──────── RECORDS SHOWN

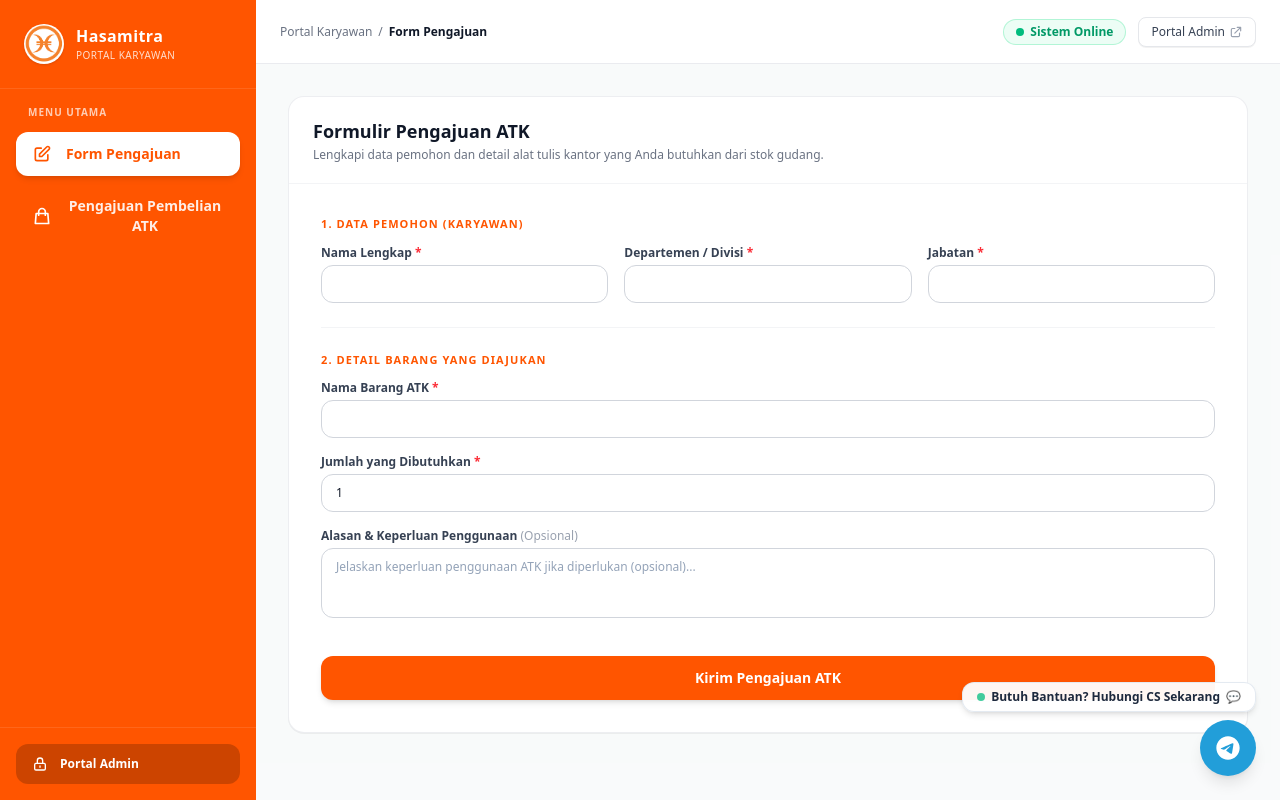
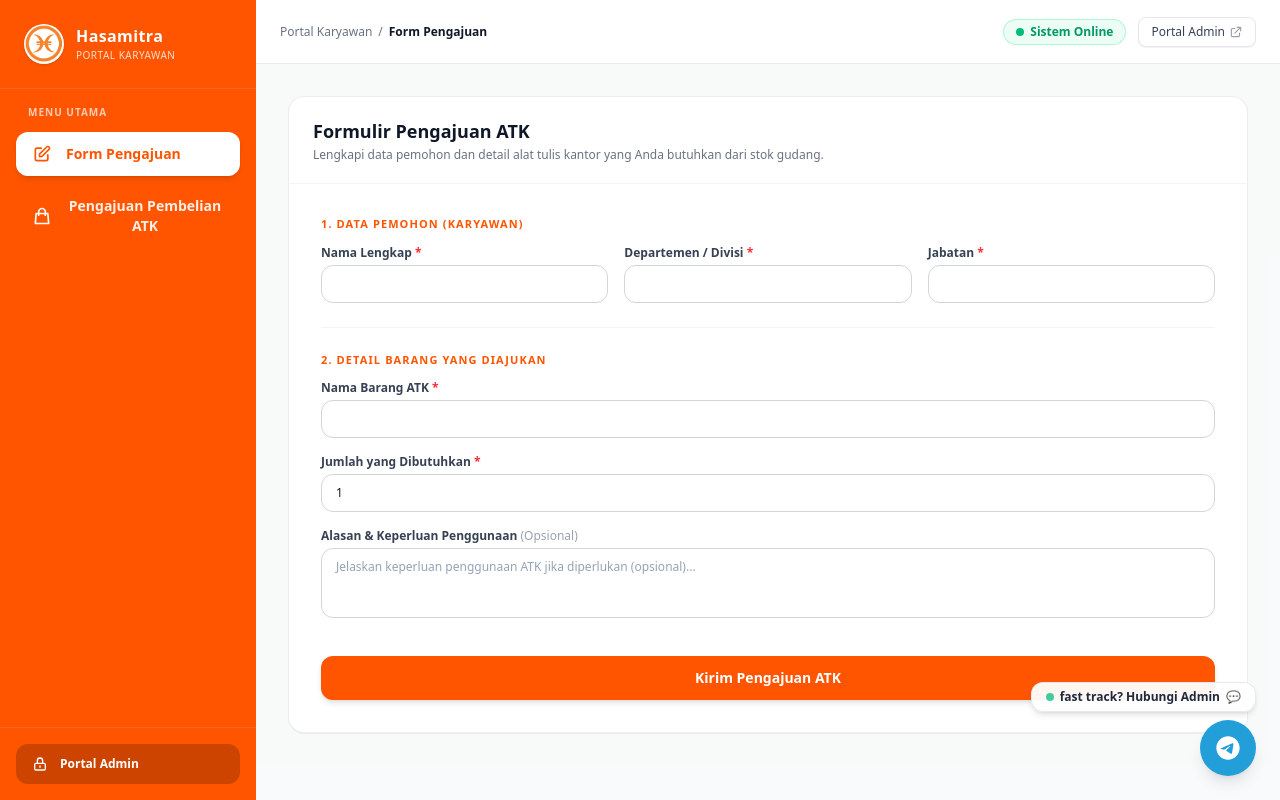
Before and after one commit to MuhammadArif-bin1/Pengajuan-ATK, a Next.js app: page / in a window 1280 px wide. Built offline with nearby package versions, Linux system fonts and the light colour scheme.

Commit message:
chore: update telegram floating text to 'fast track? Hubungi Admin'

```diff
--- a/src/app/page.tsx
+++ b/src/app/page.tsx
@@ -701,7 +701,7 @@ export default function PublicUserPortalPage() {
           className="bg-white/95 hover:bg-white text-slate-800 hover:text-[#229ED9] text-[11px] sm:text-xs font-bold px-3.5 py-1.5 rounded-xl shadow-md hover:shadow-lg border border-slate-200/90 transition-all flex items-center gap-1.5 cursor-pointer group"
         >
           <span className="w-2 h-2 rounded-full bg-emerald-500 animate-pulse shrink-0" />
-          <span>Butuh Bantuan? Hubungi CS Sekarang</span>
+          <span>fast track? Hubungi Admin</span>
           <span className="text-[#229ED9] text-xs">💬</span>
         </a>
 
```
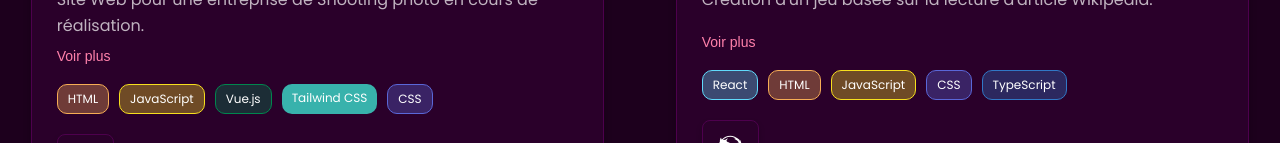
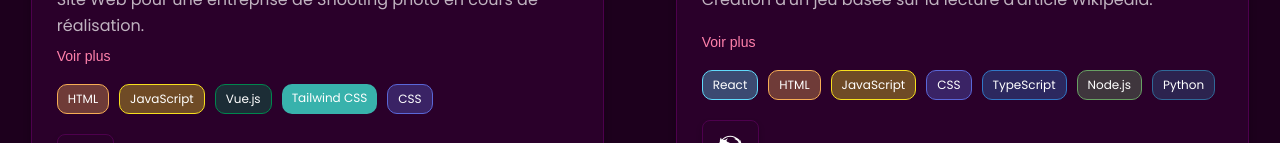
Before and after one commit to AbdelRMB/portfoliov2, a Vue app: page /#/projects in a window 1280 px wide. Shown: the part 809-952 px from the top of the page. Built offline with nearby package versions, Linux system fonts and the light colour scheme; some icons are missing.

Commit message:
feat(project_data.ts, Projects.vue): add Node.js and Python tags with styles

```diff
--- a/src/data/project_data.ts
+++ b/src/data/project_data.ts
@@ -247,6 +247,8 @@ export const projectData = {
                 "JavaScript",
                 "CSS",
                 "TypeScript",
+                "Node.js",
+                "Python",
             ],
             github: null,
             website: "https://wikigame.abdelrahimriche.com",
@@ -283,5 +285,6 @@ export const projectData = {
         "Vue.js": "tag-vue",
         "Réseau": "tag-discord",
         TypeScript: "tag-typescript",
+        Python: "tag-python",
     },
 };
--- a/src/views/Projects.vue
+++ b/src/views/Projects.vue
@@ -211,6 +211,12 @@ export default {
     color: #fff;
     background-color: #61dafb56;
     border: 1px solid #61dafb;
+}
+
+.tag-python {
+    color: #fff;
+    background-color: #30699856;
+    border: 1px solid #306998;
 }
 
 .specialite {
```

────────────────

REQUIRED ACTION.
A faithful, word-for-word copy of the records above, pictures left out, is the answer.

ANSWER TO THE EXERCISE.
Before and after one commit to MuhammadArif-bin1/Pengajuan-ATK, a Next.js app: page / in a window 1280 px wide. Built offline with nearby package versions, Linux system fonts and the light colour scheme.

Commit message:
chore: update telegram floating text to 'fast track? Hubungi Admin'

```diff
--- a/src/app/page.tsx
+++ b/src/app/page.tsx
@@ -701,7 +701,7 @@ export default function PublicUserPortalPage() {
           className="bg-white/95 hover:bg-white text-slate-800 hover:text-[#229ED9] text-[11px] sm:text-xs font-bold px-3.5 py-1.5 rounded-xl shadow-md hover:shadow-lg border border-slate-200/90 transition-all flex items-center gap-1.5 cursor-pointer group"
         >
           <span className="w-2 h-2 rounded-full bg-emerald-500 animate-pulse shrink-0" />
-          <span>Butuh Bantuan? Hubungi CS Sekarang</span>
+          <span>fast track? Hubungi Admin</span>
           <span className="text-[#229ED9] text-xs">💬</span>
         </a>
 
```
Before and after one commit to AbdelRMB/portfoliov2, a Vue app: page /#/projects in a window 1280 px wide. Shown: the part 809-952 px from the top of the page. Built offline with nearby package versions, Linux system fonts and the light colour scheme; some icons are missing.

Commit message:
feat(project_data.ts, Projects.vue): add Node.js and Python tags with styles

```diff
--- a/src/data/project_data.ts
+++ b/src/data/project_data.ts
@@ -247,6 +247,8 @@ export const projectData = {
                 "JavaScript",
                 "CSS",
                 "TypeScript",
+                "Node.js",
+                "Python",
             ],
             github: null,
             website: "https://wikigame.abdelrahimriche.com",
@@ -283,5 +285,6 @@ export const projectData = {
         "Vue.js": "tag-vue",
         "Réseau": "tag-discord",
         TypeScript: "tag-typescript",
+        Python: "tag-python",
     },
 };
--- a/src/views/Projects.vue
+++ b/src/views/Projects.vue
@@ -211,6 +211,12 @@ export default {
     color: #fff;
     background-color: #61dafb56;
     border: 1px solid #61dafb;
+}
+
+.tag-python {
+    color: #fff;
+    background-color: #30699856;
+    border: 1px solid #306998;
 }
 
 .specialite {
```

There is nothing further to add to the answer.